Another cool thing about Artisan is that it is a unisex design, along with about half of the others in the book. The sweater is pictured on John as well as Kim, and you can see how it is styled to fit both of them.  Having John throw on the sweater was something I decided to do the day of the shoot.  I am so glad it worked out so that you can see how it looks on a man and a woman.

Kim is wearing it oversized and both the sleeve and body length are as written in the pattern.  In the book, I talk about some very easy ways you could tweak this design (or others with unisex sizing) in order to make them a little more feminine if you desire.

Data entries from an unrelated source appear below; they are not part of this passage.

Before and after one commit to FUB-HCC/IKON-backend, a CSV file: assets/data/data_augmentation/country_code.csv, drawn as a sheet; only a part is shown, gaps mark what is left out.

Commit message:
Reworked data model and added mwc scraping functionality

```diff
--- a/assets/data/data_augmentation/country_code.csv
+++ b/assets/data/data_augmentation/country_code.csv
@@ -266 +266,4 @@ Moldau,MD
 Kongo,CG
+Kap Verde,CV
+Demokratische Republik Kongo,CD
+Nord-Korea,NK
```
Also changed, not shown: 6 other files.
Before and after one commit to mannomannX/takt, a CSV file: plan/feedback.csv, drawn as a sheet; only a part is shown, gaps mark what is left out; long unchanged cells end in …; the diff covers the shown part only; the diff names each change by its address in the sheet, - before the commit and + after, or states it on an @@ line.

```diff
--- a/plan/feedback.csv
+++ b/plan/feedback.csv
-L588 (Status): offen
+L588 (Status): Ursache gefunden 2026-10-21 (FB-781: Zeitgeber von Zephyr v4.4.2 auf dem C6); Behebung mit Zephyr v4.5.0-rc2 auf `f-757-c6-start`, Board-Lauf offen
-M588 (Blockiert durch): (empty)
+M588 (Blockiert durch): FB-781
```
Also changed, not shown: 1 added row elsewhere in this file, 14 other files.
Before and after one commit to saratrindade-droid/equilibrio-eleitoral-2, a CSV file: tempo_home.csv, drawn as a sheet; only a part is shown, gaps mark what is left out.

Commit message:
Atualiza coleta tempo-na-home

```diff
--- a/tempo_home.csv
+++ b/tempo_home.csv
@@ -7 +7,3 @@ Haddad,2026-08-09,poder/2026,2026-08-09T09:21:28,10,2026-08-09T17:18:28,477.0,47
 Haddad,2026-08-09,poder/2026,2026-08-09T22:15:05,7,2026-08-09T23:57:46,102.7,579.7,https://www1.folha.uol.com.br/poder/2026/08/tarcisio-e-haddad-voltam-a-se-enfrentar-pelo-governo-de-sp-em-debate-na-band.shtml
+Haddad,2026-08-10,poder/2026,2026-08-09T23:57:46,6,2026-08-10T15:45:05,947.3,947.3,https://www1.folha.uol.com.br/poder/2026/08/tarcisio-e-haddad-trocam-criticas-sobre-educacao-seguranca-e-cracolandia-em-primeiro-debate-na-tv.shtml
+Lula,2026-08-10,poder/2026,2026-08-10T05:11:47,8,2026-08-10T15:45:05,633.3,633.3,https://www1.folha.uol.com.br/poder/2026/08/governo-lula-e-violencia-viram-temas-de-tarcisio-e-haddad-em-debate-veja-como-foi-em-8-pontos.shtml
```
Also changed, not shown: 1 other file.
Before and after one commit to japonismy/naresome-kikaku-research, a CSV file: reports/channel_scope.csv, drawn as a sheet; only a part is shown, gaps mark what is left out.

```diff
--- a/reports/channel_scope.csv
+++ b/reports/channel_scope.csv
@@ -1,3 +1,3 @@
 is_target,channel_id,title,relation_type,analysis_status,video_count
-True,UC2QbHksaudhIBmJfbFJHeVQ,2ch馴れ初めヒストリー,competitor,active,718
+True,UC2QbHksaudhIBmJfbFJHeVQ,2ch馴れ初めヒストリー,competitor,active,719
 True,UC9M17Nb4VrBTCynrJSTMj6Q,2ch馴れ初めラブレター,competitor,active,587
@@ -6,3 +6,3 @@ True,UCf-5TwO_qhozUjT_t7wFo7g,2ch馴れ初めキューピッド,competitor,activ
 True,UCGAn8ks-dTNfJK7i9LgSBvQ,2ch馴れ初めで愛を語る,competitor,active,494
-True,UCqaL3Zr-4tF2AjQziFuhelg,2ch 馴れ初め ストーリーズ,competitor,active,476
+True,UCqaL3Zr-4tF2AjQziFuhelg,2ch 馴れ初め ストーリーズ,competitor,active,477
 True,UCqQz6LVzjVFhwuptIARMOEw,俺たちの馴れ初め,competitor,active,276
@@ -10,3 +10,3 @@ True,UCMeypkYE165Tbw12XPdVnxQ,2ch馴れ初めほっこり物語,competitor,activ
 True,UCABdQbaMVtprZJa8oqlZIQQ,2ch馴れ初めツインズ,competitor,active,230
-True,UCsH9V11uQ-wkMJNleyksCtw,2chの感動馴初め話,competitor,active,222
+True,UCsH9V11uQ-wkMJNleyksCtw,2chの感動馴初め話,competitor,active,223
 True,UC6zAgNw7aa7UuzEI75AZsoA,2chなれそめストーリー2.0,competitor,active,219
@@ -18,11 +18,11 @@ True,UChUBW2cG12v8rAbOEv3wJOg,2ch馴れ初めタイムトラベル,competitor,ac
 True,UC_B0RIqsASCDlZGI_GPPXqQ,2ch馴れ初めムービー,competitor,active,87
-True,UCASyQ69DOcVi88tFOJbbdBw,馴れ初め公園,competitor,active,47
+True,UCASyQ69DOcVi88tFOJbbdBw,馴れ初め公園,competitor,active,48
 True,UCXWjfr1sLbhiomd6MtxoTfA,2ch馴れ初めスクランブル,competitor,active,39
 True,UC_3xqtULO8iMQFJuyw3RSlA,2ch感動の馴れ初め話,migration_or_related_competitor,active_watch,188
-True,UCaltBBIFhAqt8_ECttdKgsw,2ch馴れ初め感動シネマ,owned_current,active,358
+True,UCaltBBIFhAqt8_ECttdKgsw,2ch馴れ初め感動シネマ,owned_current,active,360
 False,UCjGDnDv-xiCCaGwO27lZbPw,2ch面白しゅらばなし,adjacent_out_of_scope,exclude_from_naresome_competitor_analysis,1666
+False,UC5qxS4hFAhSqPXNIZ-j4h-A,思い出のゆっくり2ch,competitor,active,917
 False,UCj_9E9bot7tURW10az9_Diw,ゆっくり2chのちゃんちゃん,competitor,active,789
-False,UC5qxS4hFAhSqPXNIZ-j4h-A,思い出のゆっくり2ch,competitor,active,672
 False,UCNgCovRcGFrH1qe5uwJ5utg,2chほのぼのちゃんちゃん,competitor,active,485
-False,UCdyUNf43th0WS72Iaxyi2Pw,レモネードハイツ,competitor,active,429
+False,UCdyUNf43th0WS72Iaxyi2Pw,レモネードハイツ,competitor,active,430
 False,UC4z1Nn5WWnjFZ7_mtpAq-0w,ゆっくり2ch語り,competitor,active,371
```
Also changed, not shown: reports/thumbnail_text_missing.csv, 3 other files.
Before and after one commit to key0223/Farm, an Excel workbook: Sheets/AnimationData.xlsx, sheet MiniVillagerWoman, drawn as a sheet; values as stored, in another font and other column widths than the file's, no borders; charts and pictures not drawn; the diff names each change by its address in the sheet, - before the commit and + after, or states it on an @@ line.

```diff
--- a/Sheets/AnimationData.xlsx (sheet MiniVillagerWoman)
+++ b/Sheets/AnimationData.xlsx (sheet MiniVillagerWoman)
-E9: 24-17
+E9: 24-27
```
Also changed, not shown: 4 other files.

Another sweet friend of mine gets knitting credit for this sweater! She seems to always pick the tricky ones when she sample knits, #overachiever.  She and I had to work together on the collar to make it just right so we got to pass the sweater back and forth a couple of times; thankfully she lives right down the street.  Bless you Renae for another beautiful sweater.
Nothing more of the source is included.